What the task requires:
Check every line of the data for the word "setFullResultsModalView", and copy those that have it.

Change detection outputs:
BEGIN

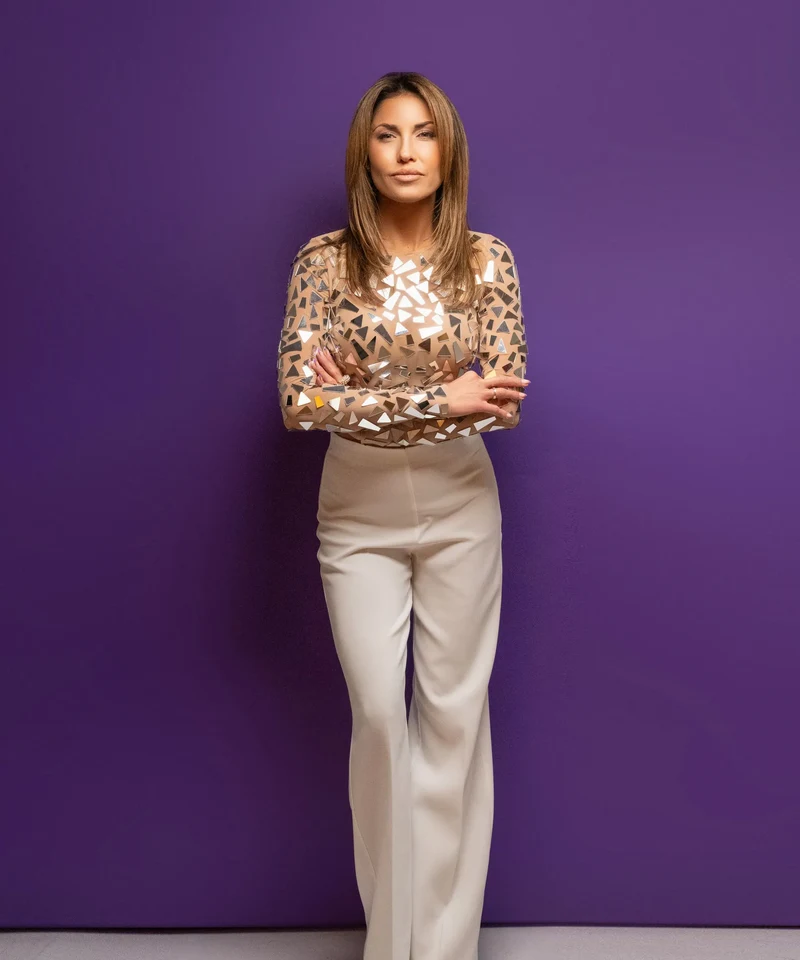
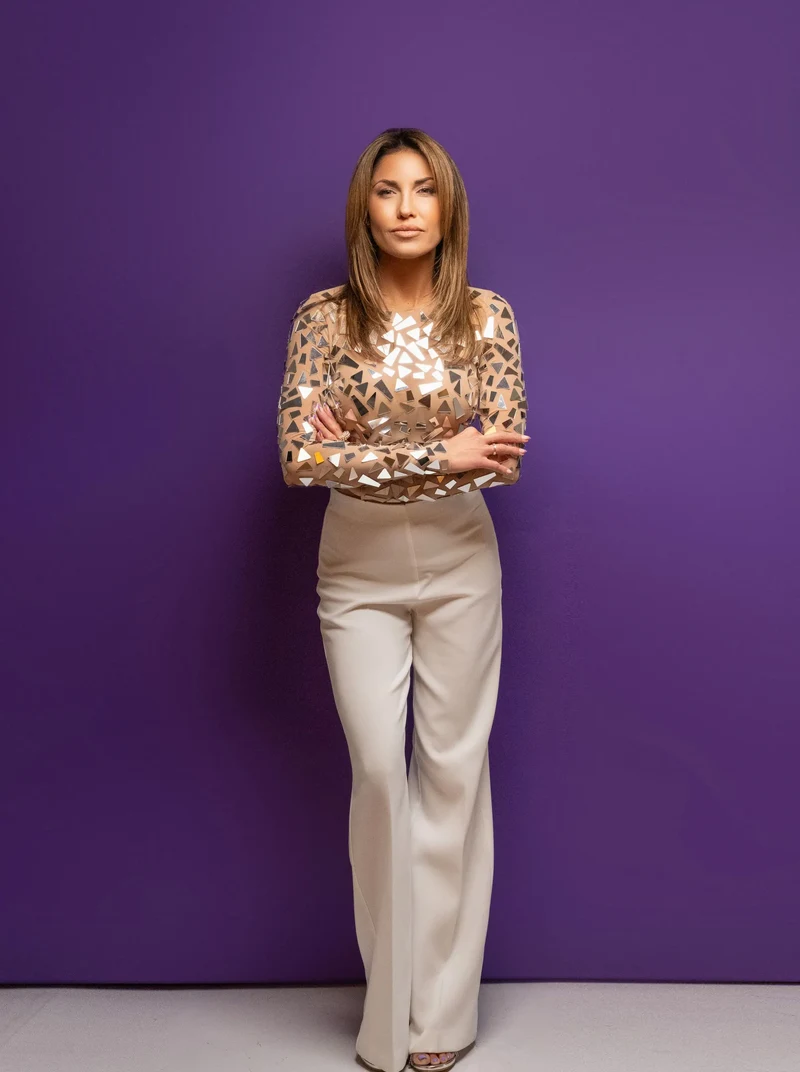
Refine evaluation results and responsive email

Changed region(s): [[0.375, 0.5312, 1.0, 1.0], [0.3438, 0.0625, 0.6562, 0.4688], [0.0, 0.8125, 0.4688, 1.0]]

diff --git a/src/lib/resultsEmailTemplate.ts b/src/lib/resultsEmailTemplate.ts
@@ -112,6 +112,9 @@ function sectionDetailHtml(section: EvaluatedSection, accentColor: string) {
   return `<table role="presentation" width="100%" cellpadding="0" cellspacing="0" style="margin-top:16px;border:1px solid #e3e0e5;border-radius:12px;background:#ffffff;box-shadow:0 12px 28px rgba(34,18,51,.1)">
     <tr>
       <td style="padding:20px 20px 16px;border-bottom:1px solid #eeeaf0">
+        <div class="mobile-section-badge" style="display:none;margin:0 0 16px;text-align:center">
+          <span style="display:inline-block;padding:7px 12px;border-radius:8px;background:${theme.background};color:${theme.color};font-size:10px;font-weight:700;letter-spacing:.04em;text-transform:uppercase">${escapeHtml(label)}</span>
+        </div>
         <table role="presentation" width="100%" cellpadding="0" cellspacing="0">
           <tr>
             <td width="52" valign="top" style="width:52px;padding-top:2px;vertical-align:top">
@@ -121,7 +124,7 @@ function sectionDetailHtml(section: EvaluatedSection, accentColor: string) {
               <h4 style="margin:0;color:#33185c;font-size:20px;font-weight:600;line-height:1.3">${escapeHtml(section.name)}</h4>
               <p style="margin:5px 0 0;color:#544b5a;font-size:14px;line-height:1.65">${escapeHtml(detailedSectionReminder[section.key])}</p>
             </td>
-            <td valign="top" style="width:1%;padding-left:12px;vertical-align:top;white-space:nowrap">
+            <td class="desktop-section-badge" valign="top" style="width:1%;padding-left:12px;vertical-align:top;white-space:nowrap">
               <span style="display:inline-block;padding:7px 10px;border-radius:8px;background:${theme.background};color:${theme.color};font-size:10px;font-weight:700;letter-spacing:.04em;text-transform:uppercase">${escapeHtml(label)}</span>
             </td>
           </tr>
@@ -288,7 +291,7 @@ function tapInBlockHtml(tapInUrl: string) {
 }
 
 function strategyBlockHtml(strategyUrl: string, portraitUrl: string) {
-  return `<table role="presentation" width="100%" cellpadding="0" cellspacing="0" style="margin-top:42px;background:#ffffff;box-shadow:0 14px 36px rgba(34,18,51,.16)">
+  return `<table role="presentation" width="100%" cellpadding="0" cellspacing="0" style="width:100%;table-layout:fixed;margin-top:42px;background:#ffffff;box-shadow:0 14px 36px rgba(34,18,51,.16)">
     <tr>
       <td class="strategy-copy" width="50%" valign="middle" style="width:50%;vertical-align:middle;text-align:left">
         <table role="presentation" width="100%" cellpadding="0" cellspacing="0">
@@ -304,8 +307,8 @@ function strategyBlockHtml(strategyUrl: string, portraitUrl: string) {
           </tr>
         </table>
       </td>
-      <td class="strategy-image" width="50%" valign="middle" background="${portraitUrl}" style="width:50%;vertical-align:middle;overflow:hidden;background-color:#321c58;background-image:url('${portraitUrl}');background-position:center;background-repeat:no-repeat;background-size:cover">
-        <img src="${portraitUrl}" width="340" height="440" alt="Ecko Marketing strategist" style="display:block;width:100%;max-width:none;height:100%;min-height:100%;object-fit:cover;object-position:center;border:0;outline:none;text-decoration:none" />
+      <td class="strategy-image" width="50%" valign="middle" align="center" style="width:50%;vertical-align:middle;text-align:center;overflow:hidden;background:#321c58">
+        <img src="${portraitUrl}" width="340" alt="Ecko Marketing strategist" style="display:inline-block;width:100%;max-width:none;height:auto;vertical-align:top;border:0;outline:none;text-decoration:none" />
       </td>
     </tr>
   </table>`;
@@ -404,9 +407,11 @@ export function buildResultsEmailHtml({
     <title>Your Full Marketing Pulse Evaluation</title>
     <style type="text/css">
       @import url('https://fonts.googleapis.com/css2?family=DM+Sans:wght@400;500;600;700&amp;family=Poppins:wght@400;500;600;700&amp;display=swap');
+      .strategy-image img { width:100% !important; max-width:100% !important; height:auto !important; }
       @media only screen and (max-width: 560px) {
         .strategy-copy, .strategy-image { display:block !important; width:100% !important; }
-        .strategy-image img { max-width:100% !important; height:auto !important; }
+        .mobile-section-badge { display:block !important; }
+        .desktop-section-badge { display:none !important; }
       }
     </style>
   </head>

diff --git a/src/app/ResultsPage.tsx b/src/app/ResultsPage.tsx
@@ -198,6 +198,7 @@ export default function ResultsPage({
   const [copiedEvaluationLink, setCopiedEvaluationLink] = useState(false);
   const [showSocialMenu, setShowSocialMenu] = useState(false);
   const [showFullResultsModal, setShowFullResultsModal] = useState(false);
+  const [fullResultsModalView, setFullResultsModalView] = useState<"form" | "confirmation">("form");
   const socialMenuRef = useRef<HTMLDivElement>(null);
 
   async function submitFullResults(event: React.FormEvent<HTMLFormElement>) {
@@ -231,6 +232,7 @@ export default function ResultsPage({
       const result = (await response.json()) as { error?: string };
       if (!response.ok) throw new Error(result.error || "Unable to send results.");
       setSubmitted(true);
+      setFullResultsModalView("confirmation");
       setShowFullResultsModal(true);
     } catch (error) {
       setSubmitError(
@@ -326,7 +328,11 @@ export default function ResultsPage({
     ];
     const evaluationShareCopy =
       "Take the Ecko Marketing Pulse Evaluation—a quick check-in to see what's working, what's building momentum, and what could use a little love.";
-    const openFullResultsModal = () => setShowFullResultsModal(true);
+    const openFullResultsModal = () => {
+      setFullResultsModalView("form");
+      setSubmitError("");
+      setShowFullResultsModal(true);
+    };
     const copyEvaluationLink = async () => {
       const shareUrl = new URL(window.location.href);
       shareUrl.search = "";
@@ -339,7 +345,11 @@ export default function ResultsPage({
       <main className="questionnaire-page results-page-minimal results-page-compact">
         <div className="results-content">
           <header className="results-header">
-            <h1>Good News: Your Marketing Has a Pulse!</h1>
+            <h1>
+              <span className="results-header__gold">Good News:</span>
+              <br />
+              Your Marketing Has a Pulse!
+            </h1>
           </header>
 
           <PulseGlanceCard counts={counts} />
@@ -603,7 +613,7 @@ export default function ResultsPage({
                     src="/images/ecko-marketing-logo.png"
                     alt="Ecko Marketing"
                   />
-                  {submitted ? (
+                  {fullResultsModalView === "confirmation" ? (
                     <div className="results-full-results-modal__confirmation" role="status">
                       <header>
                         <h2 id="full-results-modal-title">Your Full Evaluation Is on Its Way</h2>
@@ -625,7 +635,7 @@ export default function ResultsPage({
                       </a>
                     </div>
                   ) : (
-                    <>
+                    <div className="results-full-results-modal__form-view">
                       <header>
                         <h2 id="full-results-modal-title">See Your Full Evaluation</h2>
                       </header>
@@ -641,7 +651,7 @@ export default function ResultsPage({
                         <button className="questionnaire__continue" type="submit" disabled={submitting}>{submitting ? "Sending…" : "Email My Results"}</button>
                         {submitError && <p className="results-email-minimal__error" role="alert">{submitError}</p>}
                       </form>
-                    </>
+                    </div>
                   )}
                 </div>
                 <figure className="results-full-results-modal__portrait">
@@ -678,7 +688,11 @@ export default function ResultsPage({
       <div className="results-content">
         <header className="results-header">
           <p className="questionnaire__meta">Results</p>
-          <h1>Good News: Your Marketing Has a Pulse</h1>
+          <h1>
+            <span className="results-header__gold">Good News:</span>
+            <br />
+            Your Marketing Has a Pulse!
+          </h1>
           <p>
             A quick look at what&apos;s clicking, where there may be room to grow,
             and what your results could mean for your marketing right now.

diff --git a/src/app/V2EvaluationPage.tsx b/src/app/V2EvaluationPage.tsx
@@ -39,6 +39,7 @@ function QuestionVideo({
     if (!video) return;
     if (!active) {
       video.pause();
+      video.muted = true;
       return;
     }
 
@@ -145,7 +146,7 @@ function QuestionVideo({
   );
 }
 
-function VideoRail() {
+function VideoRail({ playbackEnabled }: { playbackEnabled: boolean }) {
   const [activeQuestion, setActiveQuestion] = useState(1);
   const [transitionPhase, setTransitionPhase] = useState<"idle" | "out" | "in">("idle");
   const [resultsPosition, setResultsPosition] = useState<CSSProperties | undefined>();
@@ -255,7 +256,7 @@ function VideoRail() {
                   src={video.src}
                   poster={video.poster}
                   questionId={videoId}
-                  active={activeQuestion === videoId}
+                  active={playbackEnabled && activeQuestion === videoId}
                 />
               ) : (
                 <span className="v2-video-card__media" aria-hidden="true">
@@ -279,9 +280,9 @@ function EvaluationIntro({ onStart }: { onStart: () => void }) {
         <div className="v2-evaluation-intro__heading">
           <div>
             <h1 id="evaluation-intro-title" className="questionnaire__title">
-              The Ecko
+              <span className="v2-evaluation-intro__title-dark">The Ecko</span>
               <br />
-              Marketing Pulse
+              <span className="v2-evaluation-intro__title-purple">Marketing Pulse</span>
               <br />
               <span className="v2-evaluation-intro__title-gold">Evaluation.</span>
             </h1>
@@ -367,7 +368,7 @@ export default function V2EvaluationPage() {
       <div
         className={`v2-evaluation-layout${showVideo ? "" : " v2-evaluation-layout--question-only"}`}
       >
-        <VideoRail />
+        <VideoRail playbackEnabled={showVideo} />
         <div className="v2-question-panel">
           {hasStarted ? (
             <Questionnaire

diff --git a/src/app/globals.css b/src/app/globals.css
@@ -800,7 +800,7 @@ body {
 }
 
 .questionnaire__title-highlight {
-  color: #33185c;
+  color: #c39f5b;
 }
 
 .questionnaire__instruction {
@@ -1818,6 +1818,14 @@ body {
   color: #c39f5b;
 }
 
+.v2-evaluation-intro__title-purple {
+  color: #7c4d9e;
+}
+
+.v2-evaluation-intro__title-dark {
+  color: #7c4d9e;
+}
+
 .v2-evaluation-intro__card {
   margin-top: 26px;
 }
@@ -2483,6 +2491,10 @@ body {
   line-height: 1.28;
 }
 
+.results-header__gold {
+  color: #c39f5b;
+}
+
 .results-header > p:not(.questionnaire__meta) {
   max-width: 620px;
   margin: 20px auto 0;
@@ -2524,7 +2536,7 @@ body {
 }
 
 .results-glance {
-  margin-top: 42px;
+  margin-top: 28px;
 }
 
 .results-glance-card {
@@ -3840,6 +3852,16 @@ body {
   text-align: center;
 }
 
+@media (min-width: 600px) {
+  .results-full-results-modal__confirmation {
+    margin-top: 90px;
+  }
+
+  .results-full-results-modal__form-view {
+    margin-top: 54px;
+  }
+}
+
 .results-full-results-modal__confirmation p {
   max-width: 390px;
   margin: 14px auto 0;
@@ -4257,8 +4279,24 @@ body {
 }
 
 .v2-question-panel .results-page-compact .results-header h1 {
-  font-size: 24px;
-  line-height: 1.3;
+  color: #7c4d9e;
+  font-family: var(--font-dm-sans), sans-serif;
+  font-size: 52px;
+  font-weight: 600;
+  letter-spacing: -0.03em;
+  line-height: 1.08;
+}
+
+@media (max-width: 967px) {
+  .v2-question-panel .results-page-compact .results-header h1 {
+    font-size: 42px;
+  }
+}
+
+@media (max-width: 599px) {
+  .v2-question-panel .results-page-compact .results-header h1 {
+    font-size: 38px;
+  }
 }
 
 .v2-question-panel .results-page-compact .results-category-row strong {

END

Result for this exercise:
+  const [fullResultsModalView, setFullResultsModalView] = useState<"form" | "confirmation">("form");
+      setFullResultsModalView("confirmation");
+      setFullResultsModalView("form");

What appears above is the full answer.